"I wonder what the Puritans would have been able to do with a word processor?"
This is a regular question from an acquaintance of mine, and it comes from the well-known fact that the Puritans were remarkably productive people. They lived in the 16th and 17th centuries, a time at which technology was at a minimum, yet almost to a man, they were astoundingly prolific. Choose a Puritan writer at random, and his complete works will probably take up most of a bookshelf -- all accomplished with just a quill pen. And with a word processor?
The point is that they didn't need one. They had something better: order and diligence. Today, we like to run the numbers and find a "solution" for things, and we're very interested in the latest science that proves there's finally a quick remedy to such-and-such an old difficulty. But the Puritans knew something we've forgotten: one of the only silver bullets you'll ever find is diligence. They knew the importance of order and routine. They plodded. Their progress was slow, but it was an everyday-progress. They were creatures of habit -- and far from becoming inhuman machines, they produced some of the most creative, insightful studies on mankind, culture, and God.
Segue to education. If you take a diligent, methodical student in a crummy public school and compare him to an unstructured student in a top-rated classical Christian school, put your bets on the public schooler. The classical schooler may have bright flashes of occasional brilliance, but without the habits of daily faithfulness in seeing little jobs through to the end, he won't succeed. The plodders always win. The tortoise beats the hare. The quill pens in steady hands outstrip the distracted fingers on a keyboard.
Let's give our kids good, steady, unromantic routine.
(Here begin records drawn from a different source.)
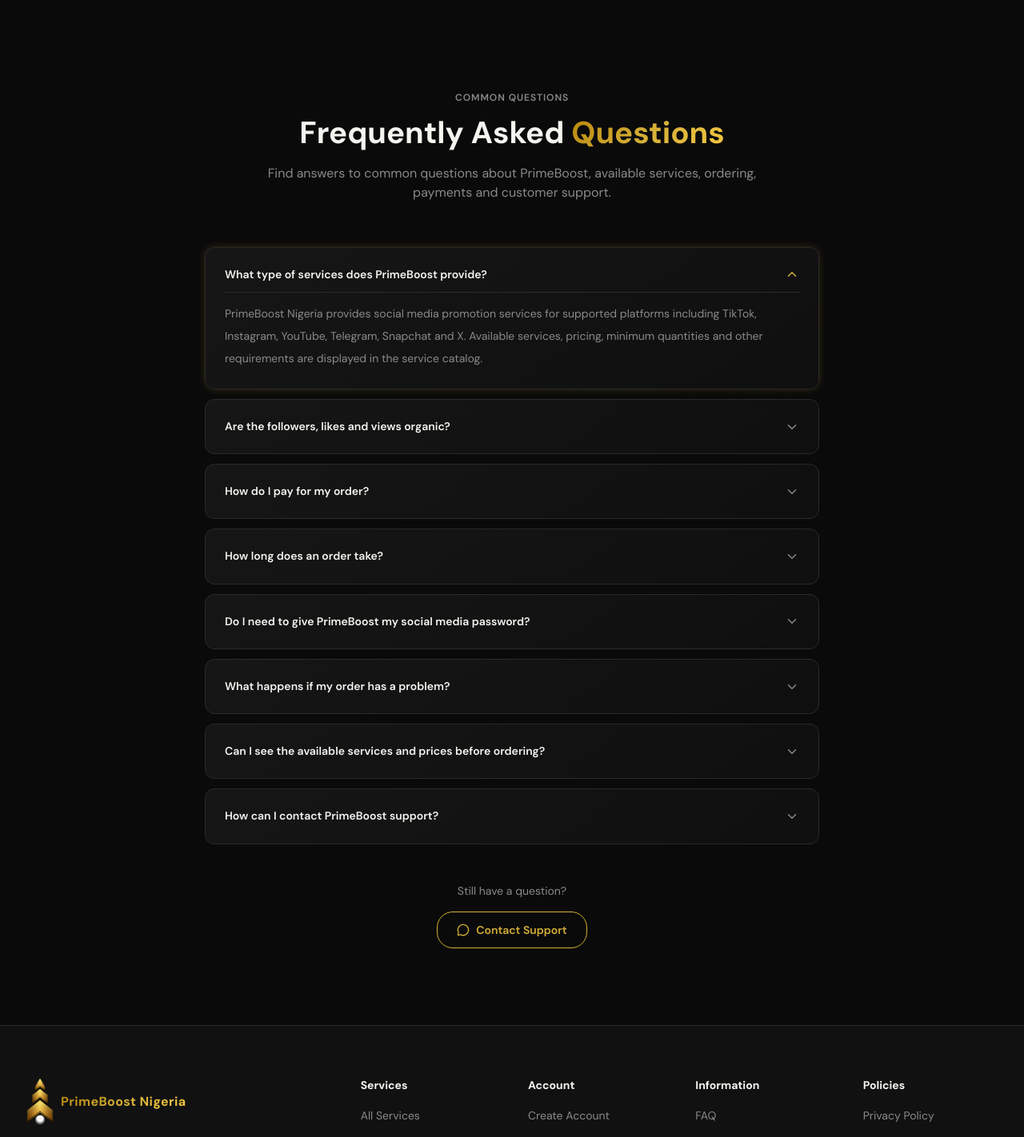
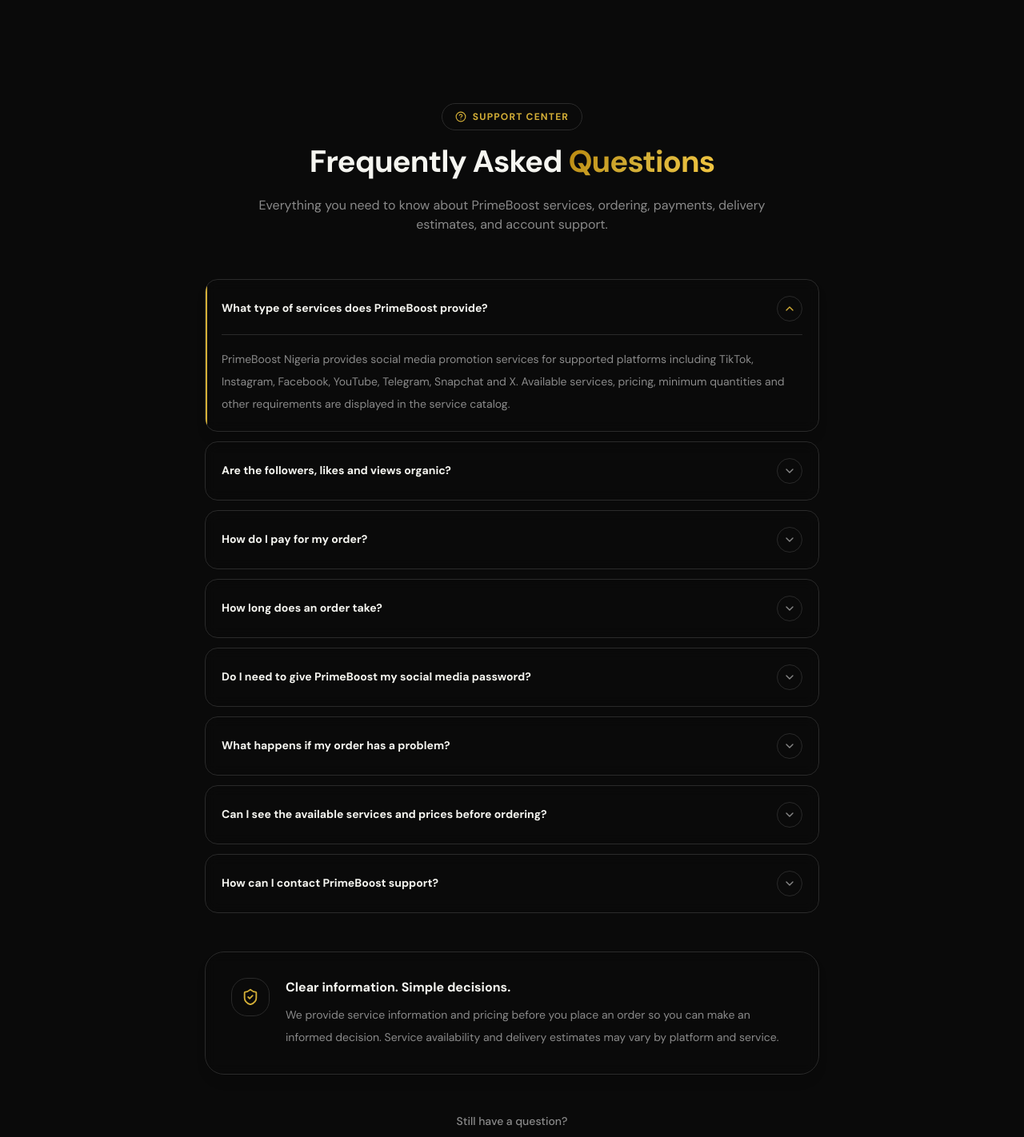
Before and after one commit to mhnzbexchange-ai/primeboostnigeria_6381, a Next.js app: page / in a window 1280 px wide. Shown: the part 4040-5462 px from the top of the page at 80% size. Built offline with nearby package versions, Linux system fonts and the light colour scheme.

Commit message:
Update HomepageFAQ.tsx

```diff
--- a/src/app/components/HomepageFAQ.tsx
+++ b/src/app/components/HomepageFAQ.tsx
@@ -5,6 +5,8 @@ import {
   ChevronDown,
   ChevronUp,
   MessageCircle,
+  HelpCircle,
+  ShieldCheck,
 } from 'lucide-react';
 
 const faqs = [
@@ -12,7 +14,7 @@ const faqs = [
     id: 'faq-001',
     question: 'What type of services does PrimeBoost provide?',
     answer:
-      'PrimeBoost Nigeria provides social media promotion services for supported platforms including TikTok, Instagram, YouTube, Telegram, Snapchat and X. Available services, pricing, minimum quantities and other requirements are displayed in the service catalog.',
+      'PrimeBoost Nigeria provides social media promotion services for supported platforms including TikTok, Instagram, Facebook, YouTube, Telegram, Snapchat and X. Available services, pricing, minimum quantities and other requirements are displayed in the service catalog.',
   },
   {
     id: 'faq-002',
@@ -67,21 +69,36 @@ export default function HomepageFAQ() {
 
   return (
     <section
-      className="bg-background py-24"
+      className="relative overflow-hidden bg-background py-24 sm:py-28"
       id="faq"
       aria-labelledby="faq-heading"
     >
-      <div className="mx-auto max-w-screen-xl px-4 lg:px-8">
+      {/* Background decoration */}
+      <div className="pointer-events-none absolute inset-0">
+        <div className="absolute left-1/2 top-0 h-96 w-96 -translate-x-1/2 rounded-full bg-primary/5 blur-3xl" />
+        <div className="absolute -right-40 bottom-0 h-80 w-80 rounded-full bg-primary/5 blur-3xl" />
+      </div>
+
+      <div className="relative mx-auto max-w-screen-xl px-4 lg:px-8">
 
         {/* Heading */}
-        <div className="mb-14 text-center">
-          <p className="section-label mb-3">
-            COMMON QUESTIONS
-          </p>
+        <div className="mx-auto mb-14 max-w-3xl text-center">
+
+          <div className="mb-4 inline-flex items-center gap-2 rounded-full border border-primary/20 bg-primary/5 px-4 py-2">
+            <HelpCircle
+              size={14}
+              className="text-primary"
+              aria-hidden="true"
+            />
+
+            <span className="text-xs font-bold tracking-widest text-primary">
+              SUPPORT CENTER
+            </span>
+          </div>
 
           <h2
             id="faq-heading"
-            className="text-hero-md mb-4 font-bold"
+            className="text-hero-md font-bold tracking-tight"
           >
             Frequently Asked{' '}
             <span className="gold-gradient-text">
@@ -89,49 +106,70 @@ export default function HomepageFAQ() {
             </span>
           </h2>
 
-          <p className="mx-auto max-w-2xl text-sm leading-7 text-muted-foreground sm:text-base">
-            Find answers to common questions about PrimeBoost,
-            available services, ordering, payments and customer support.
+          <p className="mx-auto mt-5 max-w-2xl text-sm leading-7 text-muted-foreground sm:text-base">
+            Everything you need to know about PrimeBoost services, ordering,
+            payments, delivery estimates, and account support.
           </p>
+
         </div>
 
         {/* FAQ list */}
         <div className="mx-auto max-w-3xl space-y-3">
+
           {faqs.map((faq) => {
             const isOpen = openId === faq.id;
 
             return (
               <div
                 key={faq.id}
-                className={`card-base card-gradient-bg transition-all duration-200 ${
+                className={`group relative overflow-hidden rounded-2xl border bg-card/60 p-5 backdrop-blur transition-all duration-300 ${
                   isOpen
-                    ? 'border-primary/40 glow-gold-sm'
-                    : 'hover:border-border/80'
+                    ? 'border-primary/40 shadow-lg'
+                    : 'border-border hover:border-primary/20'
                 }`}
               >
+
+                {/* Active accent */}
+                <div
+                  className={`absolute left-0 top-0 h-full w-0.5 bg-primary transition-opacity ${
+                    isOpen ? 'opacity-100' : 'opacity-0'
+                  }`}
+                />
 
                 {/* Question button */}
                 <button
                   type="button"
                   onClick={() => toggleFAQ(faq.id)}
-                  className="flex w-full items-center justify-between gap-4 text-left"
+                  className="flex w-full items-center justify-between gap-5 text-left"
                   aria-expanded={isOpen}
                   aria-controls={`${faq.id}-answer`}
                 >
-                  <span className="text-sm font-semibold leading-snug">
+                  <span
+                    className={`text-sm font-bold leading-relaxed transition-colors ${
+                      isOpen
+                        ? 'text-foreground'
+                        : 'text-foreground/90'
+                    }`}
+                  >
                     {faq.question}
                   </span>
 
-                  <span className="flex-shrink-0">
+                  <span
+                    className={`flex h-8 w-8 shrink-0 items-center justify-center rounded-full border transition-all ${
+                      isOpen
+                        ? 'border-primary/30 bg-primary/10'
+                        : 'border-border bg-muted/20'
+                    }`}
+                  >
                     {isOpen ? (
                       <ChevronUp
-                        size={18}
+                        size={16}
                         className="text-primary"
                         aria-hidden="true"
                       />
                     ) : (
                       <ChevronDown
-                        size={18}
+                        size={16}
                         className="text-muted-foreground"
                         aria-hidden="true"
                       />
@@ -143,7 +181,7 @@ export default function HomepageFAQ() {
                 {isOpen && (
                   <div
                     id={`${faq.id}-answer`}
-                    className="mt-3 border-t border-border pt-3 animate-slide-down"
+                    className="mt-4 border-t border-border/70 pt-4 animate-slide-down"
                   >
                     <p className="text-sm leading-7 text-muted-foreground">
                       {faq.answer}
@@ -154,24 +192,57 @@ export default function HomepageFAQ() {
               </div>
             );
           })}
+
+        </div>
+
+        {/* Trust panel */}
+        <div className="mx-auto mt-12 max-w-3xl overflow-hidden rounded-3xl border border-primary/20 bg-card/70 p-7 shadow-lg backdrop-blur sm:p-8">
+
+          <div className="flex flex-col items-center text-center sm:flex-row sm:items-start sm:text-left">
+
+            <div className="mb-4 flex h-12 w-12 shrink-0 items-center justify-center rounded-xl border border-primary/20 bg-primary/10 sm:mb-0 sm:mr-5">
+              <ShieldCheck
+                size={22}
+                className="text-primary"
+                aria-hidden="true"
+              />
+            </div>
+
+            <div>
+              <h3 className="mb-2 text-base font-bold">
+                Clear information. Simple decisions.
+              </h3>
+
+              <p className="text-sm leading-7 text-muted-foreground">
+                We provide service information and pricing before you place an
+                order so you can make an informed decision. Service availability
+                and delivery estimates may vary by platform and service.
+              </p>
+            </div>
+
+          </div>
+
         </div>
 
         {/* Support CTA */}
         <div className="mt-12 text-center">
 
-          <p className="mb-4 text-sm text-muted-foreground">
+          <p className="mb-4 text-sm font-medium text-muted-foreground">
             Still have a question?
           </p>
 
           <a
             href="mailto:primeboostnigeria@gmail.com"
-            className="btn-outline-gold inline-flex items-center gap-2 rounded-xl px-6 py-3 text-sm font-semibold"
+            className="btn-outline-gold inline-flex items-center gap-2 rounded-xl px-7 py-3 text-sm font-bold transition-all hover:-translate-y-0.5"
           >
             <MessageCircle
               size={16}
               aria-hidden="true"
             />
+
             Contact Support
+
+            <span aria-hidden="true">→</span>
           </a>
 
         </div>
```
Or as Solomon said, "Seest thou a man diligent in his business? He shall stand before kings" (Prov. 22:29).